We took the current round of Future London Leaders on a trip around the Royal Docks. The buffeting winds and relentless rain, accentuated by the riverside location, were less than favourable conditions for viewing an area still very much in transition – for most people, the Docks are that strange part of London one travels through en route to the airport or the Excel centre. But there were enough clues – and a few near completions – to get a good impression of the future vitality of the area.
Clive Dutton, Exec. Director of Regeneration at Newham, showed us the masterplan of the area, which demonstrated both the level of ambition and the physical scale of regeneration involved – the Royals are thirteen miles of river and dock water frontage. As of 1 April, the area became an Enterprise Zone, and it is hoped that the high speed broadband functionality of the area will attract a host of sustainable businesses. The area is also benefiting from Crossrail – going east from Canary Wharf, there will be three new stations in the area at Victoria Dock, Custom House and Connaught Tunnel.

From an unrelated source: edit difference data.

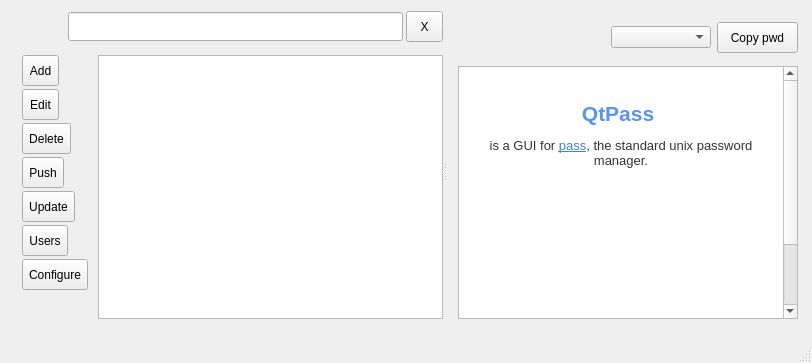
Above: mainwindow.ui from IJHack/QtPass before the change. Below: the same form after it.
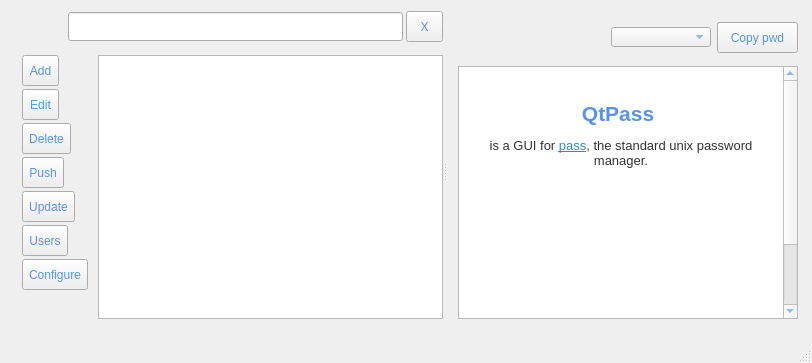
That is the form after the change. Icons and pictures are not drawn.

Commit message: a little bit more blues...

```diff
--- a/mainwindow.ui
+++ b/mainwindow.ui
@@ -16,7 +16,185 @@
   <property name="toolTip">
    <string/>
   </property>
+  <property name="styleSheet">
+   <string notr="true">QMainWindow { color: #5694f2;}</string>
+  </property>
   <widget class="QWidget" name="centralWidget">
+   <property name="palette">
+    <palette>
+     <active>
+      <colorrole role="WindowText">
+       <brush brushstyle="SolidPattern">
+        <color alpha="255">
+         <red>86</red>
+         <green>148</green>
+         <blue>242</blue>
+        </color>
+       </brush>
+      </colorrole>
+      <colorrole role="Text">
+       <brush brushstyle="SolidPattern">
+        <color alpha="255">
+         <red>86</red>
+         <green>148</green>
+         <blue>242</blue>
+        </color>
+       </brush>
+      </colorrole>
+      <colorrole role="ButtonText">
+       <brush brushstyle="SolidPattern">
+        <color alpha="255">
+         <red>86</red>
+         <green>148</green>
+         <blue>242</blue>
+        </color>
+       </brush>
+      </colorrole>
+      <colorrole role="Highlight">
+       <brush brushstyle="SolidPattern">
+        <color alpha="255">
+         <red>86</red>
+         <green>148</green>
+         <blue>242</blue>
+        </color>
+       </brush>
+      </colorrole>
+      <colorrole role="NoRole">
+       <brush brushstyle="SolidPattern">
+        <color alpha="255">
+         <red>86</red>
+         <green>148</green>
+         <blue>242</blue>
+        </color>
+       </brush>
+      </colorrole>
+      <colorrole role="ToolTipText">
+       <brush brushstyle="SolidPattern">
+        <color alpha="255">
+         <red>86</red>
+         <green>148</green>
+         <blue>242</blue>
+        </color>
+       </brush>
+      </colorrole>
+     </active>
+     <inactive>
+      <colorrole role="WindowText">
+       <brush brushstyle="SolidPattern">
+        <color alpha="255">
+         <red>86</red>
+         <green>148</green>
+         <blue>242</blue>
+        </color>
+       </brush>
+      </colorrole>
+      <colorrole role="Text">
+       <brush brushstyle="SolidPattern">
+        <color alpha="255">
+         <red>86</red>
+         <green>148</green>
+         <blue>242</blue>
+        </color>
+       </brush>
+      </colorrole>
+      <colorrole role="ButtonText">
+       <brush brushstyle="SolidPattern">
+        <color alpha="255">
+         <red>86</red>
+         <green>148</green>
+         <blue>242</blue>
+        </color>
+       </brush>
+      </colorrole>
+      <colorrole role="Highlight">
+       <brush brushstyle="SolidPattern">
+        <color alpha="255">
+         <red>86</red>
+         <green>148</green>
+         <blue>242</blue>
+        </color>
+       </brush>
+      </colorrole>
+      <colorrole role="NoRole">
+       <brush brushstyle="SolidPattern">
+        <color alpha="255">
+         <red>86</red>
+         <green>148</green>
+         <blue>242</blue>
+        </color>
+       </brush>
+      </colorrole>
+      <colorrole role="ToolTipText">
+       <brush brushstyle="SolidPattern">
+        <color alpha="255">
+         <red>86</red>
+         <green>148</green>
+         <blue>242</blue>
+        </color>
+       </brush>
+      </colorrole>
+     </inactive>
+     <disabled>
+      <colorrole role="WindowText">
+       <brush brushstyle="SolidPattern">
+        <color alpha="255">
+         <red>86</red>
+         <green>148</green>
+         <blue>242</blue>
+        </color>
+       </brush>
+      </colorrole>
+      <colorrole role="Text">
+       <brush brushstyle="SolidPattern">
+        <color alpha="255">
+         <red>86</red>
+         <green>148</green>
+         <blue>242</blue>
+        </color>
+       </brush>
+      </colorrole>
+      <colorrole role="ButtonText">
+       <brush brushstyle="SolidPattern">
+        <color alpha="255">
+         <red>86</red>
+         <green>148</green>
+         <blue>242</blue>
+        </color>
+       </brush>
+      </colorrole>
+      <colorrole role="Highlight">
+       <brush brushstyle="SolidPattern">
+        <color alpha="255">
+         <red>186</red>
+         <green>186</green>
+         <blue>186</blue>
+        </color>
+       </brush>
+      </colorrole>
+      <colorrole role="NoRole">
+       <brush brushstyle="SolidPattern">
+        <color alpha="255">
+         <red>0</red>
+         <green>0</green>
+         <blue>0</blue>
+        </color>
+       </brush>
+      </colorrole>
+      <colorrole role="ToolTipText">
+       <brush brushstyle="SolidPattern">
+        <color alpha="255">
+         <red>86</red>
+         <green>148</green>
+         <blue>242</blue>
+        </color>
+       </brush>
+      </colorrole>
+     </disabled>
+    </palette>
+   </property>
+   <property name="styleSheet">
+    <string notr="true">QWidget { color: #5694f2;}</string>
+   </property>
    <layout class="QVBoxLayout" name="verticalLayout_7">
     <item>
      <spacer name="verticalSpacer">
@@ -496,6 +674,154 @@
                  <height>10</height>
                 </size>
                </property>
+               <property name="palette">
+                <palette>
+                 <active>
+                  <colorrole role="WindowText">
+                   <brush brushstyle="SolidPattern">
+                    <color alpha="255">
+                     <red>86</red>
+                     <green>148</green>
+                     <blue>242</blue>
+                    </color>
+                   </brush>
+                  </colorrole>
+                  <colorrole role="Text">
+                   <brush brushstyle="SolidPattern">
+                    <color alpha="255">
+                     <red>86</red>
+                     <green>148</green>
+                     <blue>242</blue>
+                    </color>
+                   </brush>
+                  </colorrole>
+                  <colorrole role="ButtonText">
+                   <brush brushstyle="SolidPattern">
+                    <color alpha="255">
+                     <red>86</red>
+                     <green>148</green>
+                     <blue>242</blue>
+                    </color>
+                   </brush>
+                  </colorrole>
+                  <colorrole role="NoRole">
+                   <brush brushstyle="SolidPattern">
+                    <color alpha="255">
+                     <red>86</red>
+                     <green>148</green>
+                     <blue>242</blue>
+                    </color>
+                   </brush>
+                  </colorrole>
+                  <colorrole role="ToolTipText">
+                   <brush brushstyle="SolidPattern">
+                    <color alpha="255">
+                     <red>86</red>
+                     <green>148</green>
+                     <blue>242</blue>
+                    </color>
+                   </brush>
+                  </colorrole>
+                 </active>
+                 <inactive>
+                  <colorrole role="WindowText">
+                   <brush brushstyle="SolidPattern">
+                    <color alpha="255">
+                     <red>86</red>
+                     <green>148</green>
+                     <blue>242</blue>
+                    </color>
+                   </brush>
+                  </colorrole>
+                  <colorrole role="Text">
+                   <brush brushstyle="SolidPattern">
+                    <color alpha="255">
+                     <red>86</red>
+                     <green>148</green>
+                     <blue>242</blue>
+                    </color>
+                   </brush>
+                  </colorrole>
+                  <colorrole role="ButtonText">
+                   <brush brushstyle="SolidPattern">
+                    <color alpha="255">
+                     <red>86</red>
+                     <green>148</green>
+                     <blue>242</blue>
+                    </color>
+                   </brush>
+                  </colorrole>
+                  <colorrole role="NoRole">
+                   <brush brushstyle="SolidPattern">
+                    <color alpha="255">
+                     <red>86</red>
+                     <green>148</green>
+                     <blue>242</blue>
+                    </color>
+                   </brush>
+                  </colorrole>
+                  <colorrole role="ToolTipText">
+                   <brush brushstyle="SolidPattern">
+                    <color alpha="255">
+                     <red>86</red>
+                     <green>148</green>
+                     <blue>242</blue>
+                    </color>
+                   </brush>
+                  </colorrole>
+                 </inactive>
+                 <disabled>
+                  <colorrole role="WindowText">
+                   <brush brushstyle="SolidPattern">
+                    <color alpha="255">
+                     <red>86</red>
+                     <green>148</green>
+                     <blue>242</blue>
+                    </color>
+                   </brush>
+                  </colorrole>
+                  <colorrole role="Text">
+                   <brush brushstyle="SolidPattern">
+                    <color alpha="255">
+                     <red>86</red>
+                     <green>148</green>
+                     <blue>242</blue>
+                    </color>
+                   </brush>
+                  </colorrole>
+                  <colorrole role="ButtonText">
+                   <brush brushstyle="SolidPattern">
+                    <color alpha="255">
+                     <red>86</red>
+                     <green>148</green>
+                     <blue>242</blue>
+                    </color>
+                   </brush>
+                  </colorrole>
+                  <colorrole role="NoRole">
+                   <brush brushstyle="SolidPattern">
+                    <color alpha="255">
+                     <red>0</red>
+                     <green>0</green>
+                     <blue>0</blue>
+                    </color>
+                   </brush>
+                  </colorrole>
+                  <colorrole role="ToolTipText">
+                   <brush brushstyle="SolidPattern">
+                    <color alpha="255">
+                     <red>86</red>
+                     <green>148</green>
+                     <blue>242</blue>
+                    </color>
+                   </brush>
+                  </colorrole>
+                 </disabled>
+                </palette>
+               </property>
+               <property name="styleSheet">
+                <string notr="true">QComboBox { color: #5694f2; padding: 1px 0px 1px 3px;}</string>
+               </property>
               </widget>
              </item>
             </layout>
```
Left out of the diff: 93 changed lines with no effect on the pictures. The commit also changes 3 other files.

We started the tour at Connaught Bridge, which gives good views over the dock, a good way to put the masterplan we had perused into reality. From this vantage point, we could see the Cable Car, the new crossing between Newham and Greenwich that is set to open in the summer. We also caught a glimpse of the Siemens Crystal, a landmark building that will house a public sustainable technologies exhibition and conference centre.
From there we headed south to Pontoon Dock, due to be the heart of the Enterprise Zone. The Thames Barrier Park can be found here, as well as a Barratt housing development from 2001 with a surprisingly vintage seaside feel. Another Barratt development promising 780 new homes, of which 35% will be affordable, is currently under construction.
This is also the vicinity of the London Pleasure Gardens, one of four Meanwhile Use sites that will animate the area before the businesses move in. The Pleasure Gardens will be a multi-faceted leisure and entertainments complex with a programme of events beginning in June. The 24-hour licence alone is sure to attract a new crowd to the area, as will its proximity to the Olympic Park.
There are still a few questions around walkability – an enormous challenge for an area built for cargo. But there are enough elements of this project to attract all kinds of new people, whether for business, residence or entertainment. Hopefully many of them will be attracted to its geographical peculiarities, and remain long enough to create a vibrant new part of east London.